Pearl Harbor attack still haunts
The Record, Stockton, Calif.
STOCKTON — Who knows — John Bacon may have been the first American to fire against the Japanese in World War II.
Bacon was a 17-year-old Navy seaman second class, just awake and alone at his post at Oahu's Kaneohe Bay Naval Air Station, when the first wave of Japanese fighters and bombers approached 72 years ago today.
"I had the duty," Bacon said. "I was in the ready room when I heard 'rat-tat-tat.' I thought I'd go outside and shoot back. I grabbed the only rifle that worked, a .30-caliber Springfield. I got on the other side of the hangar, I knelt down, and I fired back."
It was almost 7:50 a.m. that Sunday — Dec. 7, 1941 — and the attack on Pearl Harbor was underway.
Kaneohe was the first ground installation hit, and Bacon received a citation for being the first in his squadron to shoot at the enemy.
He is almost 90 today, still active and employed.
John Bacon has never forgotten the fear and anger of that bright-blue, long-ago morning in Hawaii.
"There was nobody firing but me. I was scared, but it's what I went into the service for," he said. "I didn't realize I could get killed, but when you are young, you don't think about those things."
Bacon, a Navy mechanic, had been inside the hangar getting a PBY — an airplane known as a flying boat — ready for a routine patrol when the attack started. Within minutes, the hangar filled up with others from his squadron — the famed VP-11, a Navy patrol squadron that received a presidential citation later in the war.
About 20 or so sailors were trying to hide in a closet where Coca-Cola was stored.
"Somebody yelled, 'Bombers are coming.' That was not the place to be," he said. "Outside the building, there was a sewer line. It was about 5 feet deep. I left the hangar and got in there. Thank God. It's how I survived. I'm glad I got out of that hangar. It took two bomb hits. Not many came out alive from my squadron."
Bacon served in the Navy throughout the war in the Pacific Theater and came to Stockton in 1947. His parents had moved to the city from Southern California. As the decades passed, he married twice, had four daughters, moved to Napa for 30 years and then came back to Stockton.
In the early '80s, a few years before returning to Stockton, Bacon discovered his passion in life: the Ford Mustang.
"In 1964, the first Mustang came out. I couldn't afford to buy one, but I loved that car," he said. Then, just wbefore retiring two decades later, he found a Wimbledon white fastback model in Fairfield. It was on sale for $300. "I rebuilt it. I did that. I put my whole heart into it."

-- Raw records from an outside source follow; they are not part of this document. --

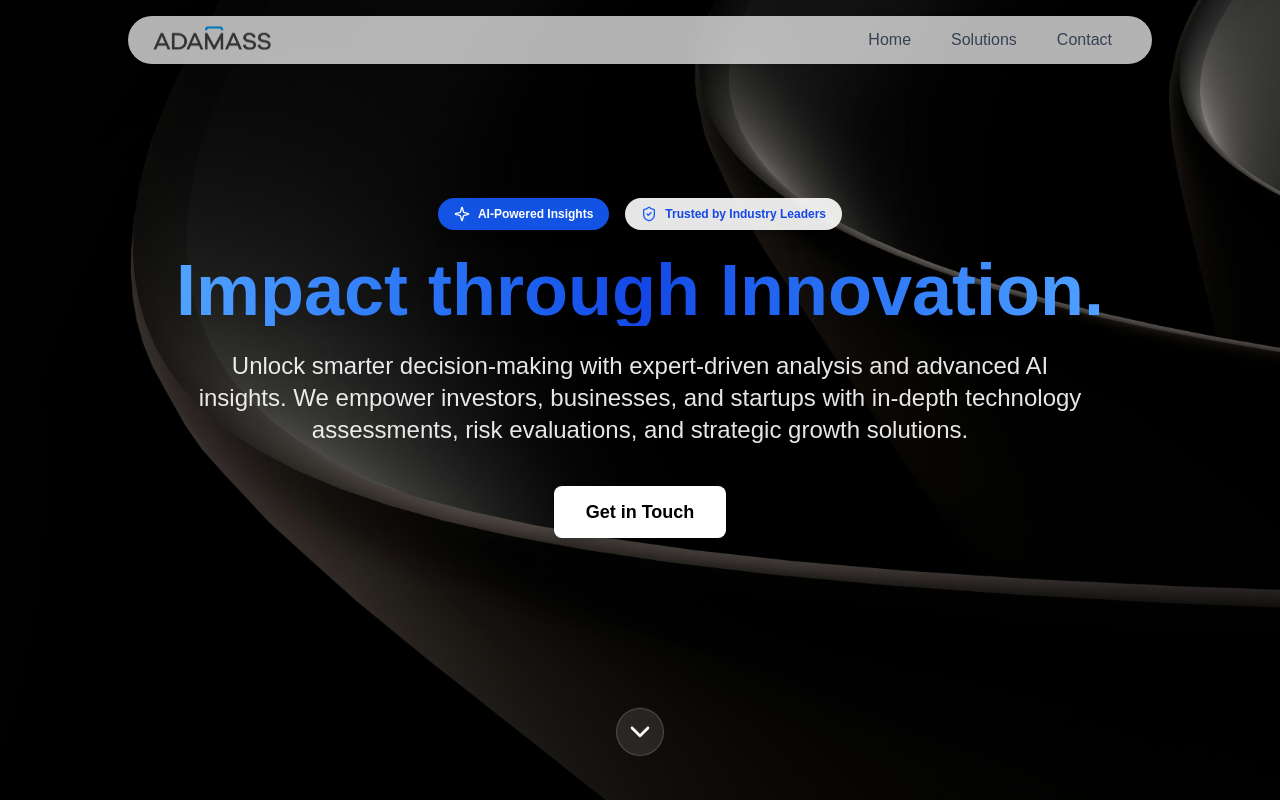
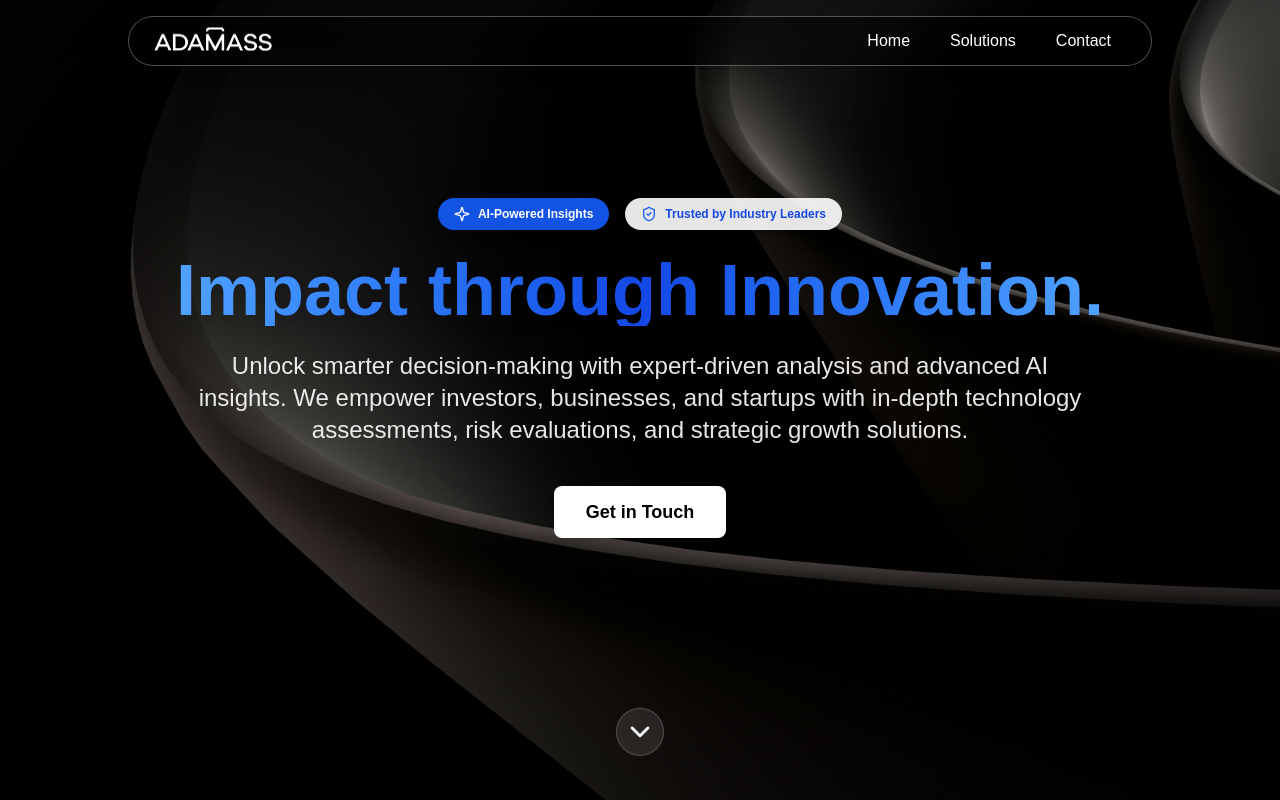
Before and after one commit to KotteJR/adamassabweb, a Next.js app: page / in a window 1280 px wide. Shown: the top 800 px of the page. Built offline with nearby package versions, Linux system fonts and the light colour scheme.

Commit message:
style: Simplify header to constant black blur, white text/border, white logo

```diff
--- a/src/app/LandingPage/components/Header.tsx
+++ b/src/app/LandingPage/components/Header.tsx
@@ -1,5 +1,5 @@
 "use client";
-import React, { useState, useEffect } from "react";
+import React, { useState, useEffect, useRef } from "react";
 import Link from "next/link";
 import Image from "next/image";
 
@@ -12,6 +12,7 @@ const navItems = [
 const Header = () => {
   const [isVisible, setIsVisible] = useState(true);
   const [lastScrollY, setLastScrollY] = useState(0);
+  const headerRef = useRef<HTMLElement>(null); // Keep ref if needed for height based calcs for isVisible, though not strictly necessary for current isVisible logic
 
   useEffect(() => {
     const controlNavbar = () => {
@@ -35,12 +36,14 @@ const Header = () => {
 
   return (
     <header
-      className={`fixed top-0 left-0 right-0 z-50 w-full flex justify-center pt-4 pb-4 bg-transparent transition-transform duration-300 ease-in-out ${
-        isVisible ? 'translate-y-0' : '-translate-y-full'
+      ref={headerRef}
+      className={`fixed top-0 left-0 right-0 z-50 w-full flex justify-center pt-4 pb-4 bg-transparent transition-all duration-300 ease-in-out ${
+        isVisible ? "translate-y-0" : "-translate-y-full"
       }`}
     >
-      <nav className="flex items-center justify-between w-full max-w-5xl bg-white/70 rounded-full shadow-sm px-6 py-3 backdrop-blur-lg">
-        {/* Image Logo */}
+      {/* Updated nav styling: black blur, white border */}
+      <nav className={`flex items-center justify-between w-full max-w-5xl rounded-full shadow-lg px-6 py-3 backdrop-blur-lg bg-black/40 border border-white/30`}>
+        {/* Image Logo - attempt to make it white with filter */}
         <div className="flex items-center -mt-1">
           <Link href="/" passHref>
             <Image
@@ -48,19 +51,19 @@ const Header = () => {
               alt="Adamass Logo"
               width={120}
               height={28}
-              className="cursor-pointer object-contain"
+              className="cursor-pointer object-contain filter brightness-0 invert" // Applied filter
               priority
               quality={100}
             />
           </Link>
         </div>
-        {/* Nav Links */}
-        <ul className="flex items-center gap-2 text-base font-medium">
+        {/* Nav Links - always white text */}
+        <ul className={`flex items-center gap-2 text-base font-medium text-white`}>
           {navItems.map((item) => (
             <li key={item.name}>
               <Link
                 href={item.href}
-                className="px-4 py-2 text-gray-700 hover:text-blue-700 hover:bg-blue-50 rounded-full transition-all duration-200 ease-in-out"
+                className={`px-4 py-2 rounded-full transition-all duration-200 ease-in-out hover:bg-white/10 hover:text-gray-100`} // Adjusted hover for white text
               >
                 {item.name}
               </Link>
```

He also hooked up with Scott Drake, founder of Nevada-based Drake Automotive Group, the world's largest manufacturer of reproduction parts for classic Mustangs. Bacon works as a parts distributor.
To enter his world is to blend a single, profound day 72 years ago with a 21st century zeal for the iconic Mustang. John Bacon lives, ironically enough, on John Street just off Waterloo Road west of Highway 99. It is the same blue clapboard, white trim house his parents bought in 1954.
His garage is a metal-frame building that serves as an automotive parts store, patriotic shrine, TV center and rugged man cave. Bacon can be found inside there on the coldest and hottest of days.
"You can set your watch for 3 p.m.," said good friend Carl Leon Brand of Stockton. "He'll be there, drinking vodka (with 7 Up) and smoking a cigar. He is a legend, no doubt about it. He's known around town as the Mustang Parts Guy. He's got more Mustang parts in that garage than Carter has pills.
"He also brings a lot of laughs to people."
Brand and his wife, Debbie Ann, have informally "adopted" Bacon. Or is it the other way around? They've known each other for 25 years and spend holidays and weekend swap meet outings together. Bacon affectionately calls Brand, who is a quarter of a century younger, his "daddy."
Time has not dimmed Bacon's precise memories of Pearl Harbor, but it has given him perspective. He does not understand the violence that permeates society today.
"You can't walk up to a guy and shoot him," he said in intense, firm tones. "It's not human. It's crazy, just like Hitler. I'd love to see the world like it was before Pearl Harbor. You don't realize how good it was until ..."
Bacon will be a robust 90 on Feb. 12, Abraham Lincoln's birthday. He has given his share of speeches, marched in plenty of military parades and been active in various veterans' causes. Bacon has even outlived the Pearl Harbor Survivors Association, which ended its activities in 2011 because of "ages and declining health of its membership."
He does have a dream. Like so many other Stockton veterans, he hopes one day to visit Washington, D.C., and the National World War II Memorial.
In the meantime, "I will keep working with Drake until I die."
Bacon insists he is not a hero, just a guy who shot back. "I'm a person who did what he had to do at a time when he had to do it. I've had a wonderful life."